Extracted records:
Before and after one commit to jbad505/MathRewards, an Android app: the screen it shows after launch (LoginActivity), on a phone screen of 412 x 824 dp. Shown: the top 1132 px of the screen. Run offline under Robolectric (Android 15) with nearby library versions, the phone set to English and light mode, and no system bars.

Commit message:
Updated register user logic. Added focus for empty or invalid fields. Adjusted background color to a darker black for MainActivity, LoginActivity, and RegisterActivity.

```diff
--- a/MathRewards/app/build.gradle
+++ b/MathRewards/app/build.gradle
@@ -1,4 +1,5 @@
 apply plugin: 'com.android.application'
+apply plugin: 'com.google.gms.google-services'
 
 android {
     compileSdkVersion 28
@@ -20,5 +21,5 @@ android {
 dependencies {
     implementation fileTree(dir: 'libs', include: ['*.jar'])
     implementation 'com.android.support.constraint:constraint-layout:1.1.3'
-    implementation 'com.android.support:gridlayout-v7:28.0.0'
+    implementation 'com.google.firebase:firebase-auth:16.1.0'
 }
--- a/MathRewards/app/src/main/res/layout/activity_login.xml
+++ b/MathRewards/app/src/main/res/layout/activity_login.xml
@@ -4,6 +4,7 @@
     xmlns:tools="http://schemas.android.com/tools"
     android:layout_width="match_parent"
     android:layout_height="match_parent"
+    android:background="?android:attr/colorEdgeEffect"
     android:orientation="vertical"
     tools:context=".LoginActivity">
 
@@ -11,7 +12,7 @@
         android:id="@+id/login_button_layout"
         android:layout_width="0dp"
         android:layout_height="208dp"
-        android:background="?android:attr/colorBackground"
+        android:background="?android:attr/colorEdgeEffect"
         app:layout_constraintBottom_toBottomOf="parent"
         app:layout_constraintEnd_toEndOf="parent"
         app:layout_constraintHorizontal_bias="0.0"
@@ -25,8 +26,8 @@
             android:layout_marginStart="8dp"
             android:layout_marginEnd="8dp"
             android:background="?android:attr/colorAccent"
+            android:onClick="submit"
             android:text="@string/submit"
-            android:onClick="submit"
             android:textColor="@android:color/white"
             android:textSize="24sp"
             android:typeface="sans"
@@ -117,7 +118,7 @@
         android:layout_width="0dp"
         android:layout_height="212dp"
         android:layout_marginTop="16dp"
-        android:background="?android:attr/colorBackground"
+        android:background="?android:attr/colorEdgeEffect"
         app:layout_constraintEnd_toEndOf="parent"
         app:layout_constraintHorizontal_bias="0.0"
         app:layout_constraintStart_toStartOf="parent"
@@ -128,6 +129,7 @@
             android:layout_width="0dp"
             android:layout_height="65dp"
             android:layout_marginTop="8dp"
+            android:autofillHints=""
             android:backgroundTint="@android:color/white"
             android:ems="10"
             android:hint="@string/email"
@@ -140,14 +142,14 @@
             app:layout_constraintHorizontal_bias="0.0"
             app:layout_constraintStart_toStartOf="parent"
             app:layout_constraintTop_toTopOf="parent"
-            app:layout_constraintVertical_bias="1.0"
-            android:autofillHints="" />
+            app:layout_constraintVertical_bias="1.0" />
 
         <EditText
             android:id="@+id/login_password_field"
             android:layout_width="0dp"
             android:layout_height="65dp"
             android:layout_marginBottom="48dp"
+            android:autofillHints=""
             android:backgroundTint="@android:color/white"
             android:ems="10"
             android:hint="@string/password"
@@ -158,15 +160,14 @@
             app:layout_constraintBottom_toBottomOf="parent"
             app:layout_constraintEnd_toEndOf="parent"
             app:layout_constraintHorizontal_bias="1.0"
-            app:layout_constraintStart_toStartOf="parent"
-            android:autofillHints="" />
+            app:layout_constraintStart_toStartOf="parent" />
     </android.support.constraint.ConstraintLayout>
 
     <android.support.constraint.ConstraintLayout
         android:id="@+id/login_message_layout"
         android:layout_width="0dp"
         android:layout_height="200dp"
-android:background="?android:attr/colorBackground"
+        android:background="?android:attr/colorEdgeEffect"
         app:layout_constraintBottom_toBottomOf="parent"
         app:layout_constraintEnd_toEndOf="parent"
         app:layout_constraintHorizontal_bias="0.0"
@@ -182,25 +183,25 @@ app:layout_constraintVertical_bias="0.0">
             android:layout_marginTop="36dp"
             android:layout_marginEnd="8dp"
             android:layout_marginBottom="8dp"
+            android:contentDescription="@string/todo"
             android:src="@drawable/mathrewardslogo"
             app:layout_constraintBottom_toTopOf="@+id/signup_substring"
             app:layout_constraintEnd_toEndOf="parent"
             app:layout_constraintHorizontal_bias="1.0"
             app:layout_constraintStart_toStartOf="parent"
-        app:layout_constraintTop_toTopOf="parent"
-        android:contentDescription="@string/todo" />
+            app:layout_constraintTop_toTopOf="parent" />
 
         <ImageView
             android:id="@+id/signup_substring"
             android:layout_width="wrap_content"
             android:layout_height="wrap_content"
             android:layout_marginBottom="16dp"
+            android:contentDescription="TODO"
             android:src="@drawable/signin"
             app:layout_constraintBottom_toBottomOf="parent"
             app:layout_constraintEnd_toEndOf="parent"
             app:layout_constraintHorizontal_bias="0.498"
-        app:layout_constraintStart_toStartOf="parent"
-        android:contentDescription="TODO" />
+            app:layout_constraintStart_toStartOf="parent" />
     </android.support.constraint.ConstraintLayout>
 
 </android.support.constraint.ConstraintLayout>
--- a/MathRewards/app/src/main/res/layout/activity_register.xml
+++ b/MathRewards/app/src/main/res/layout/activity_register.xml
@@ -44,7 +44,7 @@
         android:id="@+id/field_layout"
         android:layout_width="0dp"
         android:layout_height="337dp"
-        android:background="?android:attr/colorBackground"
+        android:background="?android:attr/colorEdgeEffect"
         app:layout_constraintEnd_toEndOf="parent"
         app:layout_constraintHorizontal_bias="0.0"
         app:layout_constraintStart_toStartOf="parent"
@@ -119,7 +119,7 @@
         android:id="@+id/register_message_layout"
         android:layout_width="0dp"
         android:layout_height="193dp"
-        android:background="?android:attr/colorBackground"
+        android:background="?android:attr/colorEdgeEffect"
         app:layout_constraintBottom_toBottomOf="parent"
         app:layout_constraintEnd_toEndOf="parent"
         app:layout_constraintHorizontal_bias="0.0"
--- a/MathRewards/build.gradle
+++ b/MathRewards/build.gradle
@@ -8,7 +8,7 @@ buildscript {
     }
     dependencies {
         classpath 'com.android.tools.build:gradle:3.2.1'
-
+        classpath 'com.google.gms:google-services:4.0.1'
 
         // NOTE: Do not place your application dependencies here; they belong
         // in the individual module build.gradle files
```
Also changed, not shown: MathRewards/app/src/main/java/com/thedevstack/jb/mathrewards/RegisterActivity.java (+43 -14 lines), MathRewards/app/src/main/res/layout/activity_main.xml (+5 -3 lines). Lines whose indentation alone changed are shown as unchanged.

EXERCISE OBJECTIVE: Nothing is to be altered; retype each entry exactly.

EXERCISE RESPONSE:
Before and after one commit to jbad505/MathRewards, an Android app: the screen it shows after launch (LoginActivity), on a phone screen of 412 x 824 dp. Shown: the top 1132 px of the screen. Run offline under Robolectric (Android 15) with nearby library versions, the phone set to English and light mode, and no system bars.

Commit message:
Updated register user logic. Added focus for empty or invalid fields. Adjusted background color to a darker black for MainActivity, LoginActivity, and RegisterActivity.

```diff
--- a/MathRewards/app/build.gradle
+++ b/MathRewards/app/build.gradle
@@ -1,4 +1,5 @@
 apply plugin: 'com.android.application'
+apply plugin: 'com.google.gms.google-services'
 
 android {
     compileSdkVersion 28
@@ -20,5 +21,5 @@ android {
 dependencies {
     implementation fileTree(dir: 'libs', include: ['*.jar'])
     implementation 'com.android.support.constraint:constraint-layout:1.1.3'
-    implementation 'com.android.support:gridlayout-v7:28.0.0'
+    implementation 'com.google.firebase:firebase-auth:16.1.0'
 }
--- a/MathRewards/app/src/main/res/layout/activity_login.xml
+++ b/MathRewards/app/src/main/res/layout/activity_login.xml
@@ -4,6 +4,7 @@
     xmlns:tools="http://schemas.android.com/tools"
     android:layout_width="match_parent"
     android:layout_height="match_parent"
+    android:background="?android:attr/colorEdgeEffect"
     android:orientation="vertical"
     tools:context=".LoginActivity">
 
@@ -11,7 +12,7 @@
         android:id="@+id/login_button_layout"
         android:layout_width="0dp"
         android:layout_height="208dp"
-        android:background="?android:attr/colorBackground"
+        android:background="?android:attr/colorEdgeEffect"
         app:layout_constraintBottom_toBottomOf="parent"
         app:layout_constraintEnd_toEndOf="parent"
         app:layout_constraintHorizontal_bias="0.0"
@@ -25,8 +26,8 @@
             android:layout_marginStart="8dp"
             android:layout_marginEnd="8dp"
             android:background="?android:attr/colorAccent"
+            android:onClick="submit"
             android:text="@string/submit"
-            android:onClick="submit"
             android:textColor="@android:color/white"
             android:textSize="24sp"
             android:typeface="sans"
@@ -117,7 +118,7 @@
         android:layout_width="0dp"
         android:layout_height="212dp"
         android:layout_marginTop="16dp"
-        android:background="?android:attr/colorBackground"
+        android:background="?android:attr/colorEdgeEffect"
         app:layout_constraintEnd_toEndOf="parent"
         app:layout_constraintHorizontal_bias="0.0"
         app:layout_constraintStart_toStartOf="parent"
@@ -128,6 +129,7 @@
             android:layout_width="0dp"
             android:layout_height="65dp"
             android:layout_marginTop="8dp"
+            android:autofillHints=""
             android:backgroundTint="@android:color/white"
             android:ems="10"
             android:hint="@string/email"
@@ -140,14 +142,14 @@
             app:layout_constraintHorizontal_bias="0.0"
             app:layout_constraintStart_toStartOf="parent"
             app:layout_constraintTop_toTopOf="parent"
-            app:layout_constraintVertical_bias="1.0"
-            android:autofillHints="" />
+            app:layout_constraintVertical_bias="1.0" />
 
         <EditText
             android:id="@+id/login_password_field"
             android:layout_width="0dp"
             android:layout_height="65dp"
             android:layout_marginBottom="48dp"
+            android:autofillHints=""
             android:backgroundTint="@android:color/white"
             android:ems="10"
             android:hint="@string/password"
@@ -158,15 +160,14 @@
             app:layout_constraintBottom_toBottomOf="parent"
             app:layout_constraintEnd_toEndOf="parent"
             app:layout_constraintHorizontal_bias="1.0"
-            app:layout_constraintStart_toStartOf="parent"
-            android:autofillHints="" />
+            app:layout_constraintStart_toStartOf="parent" />
     </android.support.constraint.ConstraintLayout>
 
     <android.support.constraint.ConstraintLayout
         android:id="@+id/login_message_layout"
         android:layout_width="0dp"
         android:layout_height="200dp"
-android:background="?android:attr/colorBackground"
+        android:background="?android:attr/colorEdgeEffect"
         app:layout_constraintBottom_toBottomOf="parent"
         app:layout_constraintEnd_toEndOf="parent"
         app:layout_constraintHorizontal_bias="0.0"
@@ -182,25 +183,25 @@ app:layout_constraintVertical_bias="0.0">
             android:layout_marginTop="36dp"
             android:layout_marginEnd="8dp"
             android:layout_marginBottom="8dp"
+            android:contentDescription="@string/todo"
             android:src="@drawable/mathrewardslogo"
             app:layout_constraintBottom_toTopOf="@+id/signup_substring"
             app:layout_constraintEnd_toEndOf="parent"
             app:layout_constraintHorizontal_bias="1.0"
             app:layout_constraintStart_toStartOf="parent"
-        app:layout_constraintTop_toTopOf="parent"
-        android:contentDescription="@string/todo" />
+            app:layout_constraintTop_toTopOf="parent" />
 
         <ImageView
             android:id="@+id/signup_substring"
             android:layout_width="wrap_content"
             android:layout_height="wrap_content"
             android:layout_marginBottom="16dp"
+            android:contentDescription="TODO"
             android:src="@drawable/signin"
             app:layout_constraintBottom_toBottomOf="parent"
             app:layout_constraintEnd_toEndOf="parent"
             app:layout_constraintHorizontal_bias="0.498"
-        app:layout_constraintStart_toStartOf="parent"
-        android:contentDescription="TODO" />
+            app:layout_constraintStart_toStartOf="parent" />
     </android.support.constraint.ConstraintLayout>
 
 </android.support.constraint.ConstraintLayout>
--- a/MathRewards/app/src/main/res/layout/activity_register.xml
+++ b/MathRewards/app/src/main/res/layout/activity_register.xml
@@ -44,7 +44,7 @@
         android:id="@+id/field_layout"
         android:layout_width="0dp"
         android:layout_height="337dp"
-        android:background="?android:attr/colorBackground"
+        android:background="?android:attr/colorEdgeEffect"
         app:layout_constraintEnd_toEndOf="parent"
         app:layout_constraintHorizontal_bias="0.0"
         app:layout_constraintStart_toStartOf="parent"
@@ -119,7 +119,7 @@
         android:id="@+id/register_message_layout"
         android:layout_width="0dp"
         android:layout_height="193dp"
-        android:background="?android:attr/colorBackground"
+        android:background="?android:attr/colorEdgeEffect"
         app:layout_constraintBottom_toBottomOf="parent"
         app:layout_constraintEnd_toEndOf="parent"
         app:layout_constraintHorizontal_bias="0.0"
--- a/MathRewards/build.gradle
+++ b/MathRewards/build.gradle
@@ -8,7 +8,7 @@ buildscript {
     }
     dependencies {
         classpath 'com.android.tools.build:gradle:3.2.1'
-
+        classpath 'com.google.gms:google-services:4.0.1'
 
         // NOTE: Do not place your application dependencies here; they belong
         // in the individual module build.gradle files
```
Also changed, not shown: MathRewards/app/src/main/java/com/thedevstack/jb/mathrewards/RegisterActivity.java (+43 -14 lines), MathRewards/app/src/main/res/layout/activity_main.xml (+5 -3 lines). Lines whose indentation alone changed are shown as unchanged.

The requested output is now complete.